And remote control is likely to come irrespective of law enforcement, because it's the most practical way to deal with situations beyond the scope the car's AI (unusual weather or road conditions, accident and construction sites with authorities giving voice instructions to drivers, etc.), assuming a human driver capable of taking over in such situations is not present.

Remote control capabilities for authorities are also likely to be mandated at some point due to LEO concerns (already being widely discussed) of unoccupied vehicles (the "vehicle on demand" scenario) being used in criminal or terrorist plots.

Most of these issues have already been covered quite convincingly by prescient science fiction for many decades.

Autonomous vehicle proponents would do well to consider how they're going to respond to government demands along these lines. 'Cause you can be sure that there are teams already in governments around the world brainstorming about their side of this equation.

Thursday, 24 September 2015

Catching up on photos

I posted some sailing photos a few weeks ago, then completely forgot about the photos I took in our 4 days in Brisbane city. I've made an album on Google Photos, now I'm trying to add captions to the pictures. In the meantime, try this link.
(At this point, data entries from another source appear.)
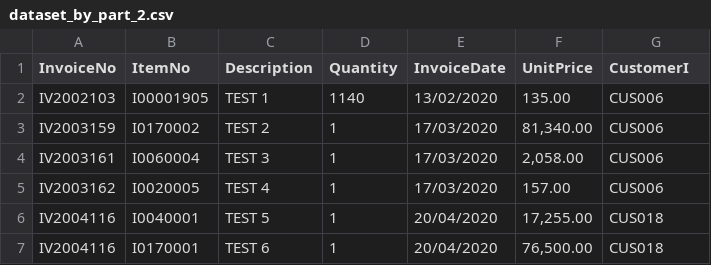
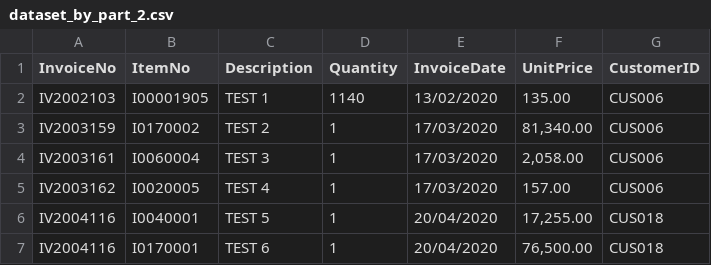
Before and after one commit to Rush3DLigth/Customer-Segmentation, a CSV file: dataset_by_part_2.csv, drawn as a sheet; only a part is shown.

Commit message:
Update dataset_by_part_2.csv

```diff
--- a/dataset_by_part_2.csv
+++ b/dataset_by_part_2.csv
@@ -1,2 +1,2 @@
-InvoiceNo,ItemNo,Description,Quantity,InvoiceDate,UnitPrice,CustomerI
+InvoiceNo,ItemNo,Description,Quantity,InvoiceDate,UnitPrice,CustomerID
 IV2002103,I00001905,TEST 1,1140,13/02/2020, 135.00 ,CUS006
```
Big city, big buildings
After lots of searching, I'm admitting defeat. I can't find any way to add captions to the photos in the Brisbane album. In fact, I'm totally confused, after trying to work out how Picasa, Google Plus, Google Drive, and Google Photos relate to each other.

Thursday, 17 September 2015

Approaching the end

My retirement is now official - I've filled out the forms and set the date. My last day at UC will be Friday 18 December, then I'm a free agent. I'll miss the company, and the University is a very interesting place to work, but it's time to  to revise the position description and to bring someone new into the team.

My role has changed a lot over recent years, and I'm doing a lot less support for lecturers and more project work. We don't need "expertise with Windows NT" in the description either; in fact we don't deal directly with the Moodle servers any more, so that technical area is much less important.

What's next? A January holiday in Napier, house sitting for friends, then a few months of domesticity leading to a major adventure in France and Italy during April. We'll have five days in Paris, a week cycling around the vineyards of Burgundy based in Beaune, then two weeks being tourists in Italy. There'll be lots more news as the time gets closer.
Hospice de Beaune
I hope there will be some part time work to help our finances, and I have lots of projects to keep me busy. And I'll be the chief cook and bottle-washer, of course.